So now let me give you some background.
It was the spring of 2011 in a little town called Pembroke in the beautiful Appalachian mountains of Southwestern Virginia. Pembroke doesn’t have much other than great people and beautiful views, but it does have one tourist attraction. Pembroke is the home of the Cascades waterfall. And while people don’t travel thousands of miles to see the Cascades, they do travel from up to hundreds of miles around to see them.
It was here that Joseph saw his opportunity. You see, to get to the Cascades you have to leave the highway in Pembroke and drive a mile or so up a small road to a parking lot. From there, you hike about two miles (3.2 km) up to the falls and then another two miles back down. And Joseph’s family lived on that one, small road.

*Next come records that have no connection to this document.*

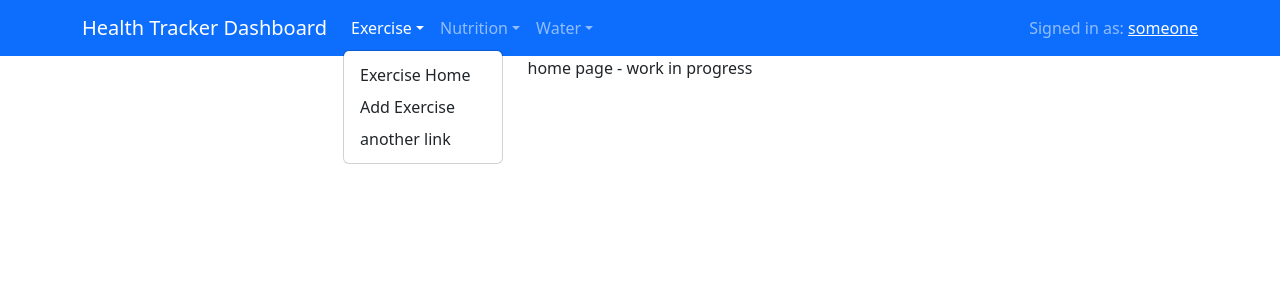
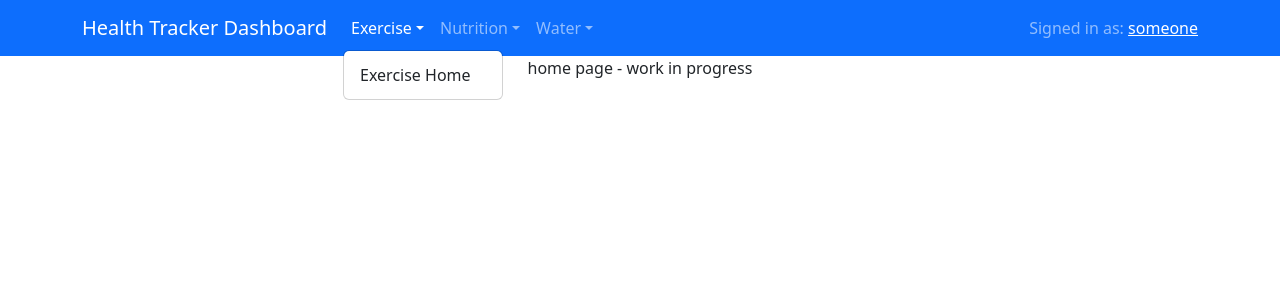
Before and after one commit to blee2125/health-tracker-dashboard, a React (Create React App) app: page / in a window 1280 px wide. Both pictures are taken after a click on the button "Exercise". Shown: the top 300 px of the page. Built offline with nearby package versions, Linux system fonts and the light colour scheme.

Commit message:
modify navbar with links for spa experience

```diff
--- a/src/components/NavBar.js
+++ b/src/components/NavBar.js
@@ -3,6 +3,7 @@ import Navbar from 'react-bootstrap/Navbar'
 import Container from 'react-bootstrap/Container';
 import Nav from 'react-bootstrap/Nav';
 import NavDropdown from 'react-bootstrap/NavDropdown';
+import { Link } from 'react-router-dom';
 
 
 const NavBar = () => {
@@ -10,22 +11,16 @@ const NavBar = () => {
     return(
         <Navbar bg="primary" variant="dark">
             <Container>
-                <Navbar.Brand href="/">Health Tracker Dashboard</Navbar.Brand>
+                <Navbar.Brand as={Link} to="/">Health Tracker Dashboard</Navbar.Brand>
                 <Nav className="me-auto">
                     <NavDropdown title="Exercise" id="navbarScrollingDropdown">
-                        <NavDropdown.Item href="/exercise">Exercise Home</NavDropdown.Item>
-                        <NavDropdown.Item href="#doesnotwork">Add Exercise</NavDropdown.Item>
-                        <NavDropdown.Item href="#doesnotwork">another link</NavDropdown.Item>
+                        <NavDropdown.Item as={Link} to="/exercise">Exercise Home</NavDropdown.Item>
                     </NavDropdown>
                     <NavDropdown title="Nutrition" id="navbarScrollingDropdown">
-                        <NavDropdown.Item href="/food">Nutrition Home</NavDropdown.Item>
-                        <NavDropdown.Item href="#doesnotwork">Add Nutrition</NavDropdown.Item>
-                        <NavDropdown.Item href="#doesnotwork">another link</NavDropdown.Item>
+                        <NavDropdown.Item as={Link} to="/food">Nutrition Home</NavDropdown.Item>
                     </NavDropdown>
                     <NavDropdown title="Water" id="navbarScrollingDropdown">
-                        <NavDropdown.Item href="/water">Water Home</NavDropdown.Item>
-                        <NavDropdown.Item href="#doesnotwork">Add Water</NavDropdown.Item>
-                        <NavDropdown.Item href="#doesnotwork">another link</NavDropdown.Item>
+                        <NavDropdown.Item as={Link} to="/water">Water Home</NavDropdown.Item>
                     </NavDropdown>
                 </Nav>
                 <Navbar.Collapse className="justify-content-end">
```
Also changed, not shown: src/App.js (indentation only).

It’s the only way to the Cascades, and it’s the only way back.
Recognizing the traffic that Joseph’s little street would see (especially during the summer months), and knowing from experience how thirsty most people would be after a four-mile hike, Joseph realized that a simple lemonade stand in front of his house might actually be quite successful.
Now, when you think of a lemonade stand, you probably think of a little table with a hand-drawn sign and a pitcher of lemonade. And you probably think of one or two kids sitting, anxiously waiting for their neighbors to stop by to buy some overpriced lemonade. But Joseph approached the lemonade stand with a different mentality. This wasn’t going to be a one-day venture. It was going to be a business, and it was going to succeed.
So Joseph began, with a lemonade stand that looked a bit like the one I just described. He offered lemonade, bottled water, granola bars, and Pop-Ice popsicles. His setup included a folding table, a jar for money, and a handwritten sign on orange poster board because that’s what was available at the time. But in his mind, he saw something bigger just around the corner.
In no time, Joseph’s younger sisters became interested in making a few dollars. So he hired them, and paid them to run the stand while he took care of management and strategy. He made more signs and bigger signs to get people’s attention and get them thirsty well before they reached the stand. He started selling more products, including chips and soda which they dropped due to low margins. They added size options to their lemonade. They now sell popcorn multiple flavors, cookies, and just about anything that a tired visitor might like after a four-mile hike.
Along the way, Joseph has worked with his younger siblings to improve their work skills. He has actively worked on developing his own management skills. He established a presence in social media using both Facebook and Google Plus.
Today, he still sets up his stand on many Saturdays and some weekdays from May through October as well as on major holidays. His younger siblings mostly run the stand so his time can be spent managing the stand and on other projects.
Again, I don’t write about this because my friend, Joseph, started the most lucrative business ever at the age of 12. I happen to know that was never his goal. I’m not suggesting that you should open a lemonade stand.
What I am suggesting is that if you want to start a business, if you want to earn some income, there are ways to do it. Take an idea as simple as Joseph’s lemonade stand, and run with it. Joseph was successful with the lemonade stand because he recognized that he had a unique opportunity on the street where he lived. But nobody else on his street recognized that opportunity. Only he did.
So what opportunities exist for you? Where can you add value? What can you offer that the people you have access to might want?
If you think like this, like Joseph, then you’re thinking like an entrepreneur. If you act like Joseph, if you get up and make something happen, then you are an entrepreneur. There will always be a reason to not act on your ideas and opportunities. But entrepreneurs find a way to make their ideas them work anyway.
So my challenge to you is to be like Joseph. Be an entrepreneur. Start something. Manage the risk. If you’re nervous, start small. But start.
Be an entrepreneur. Be like my friend Joseph.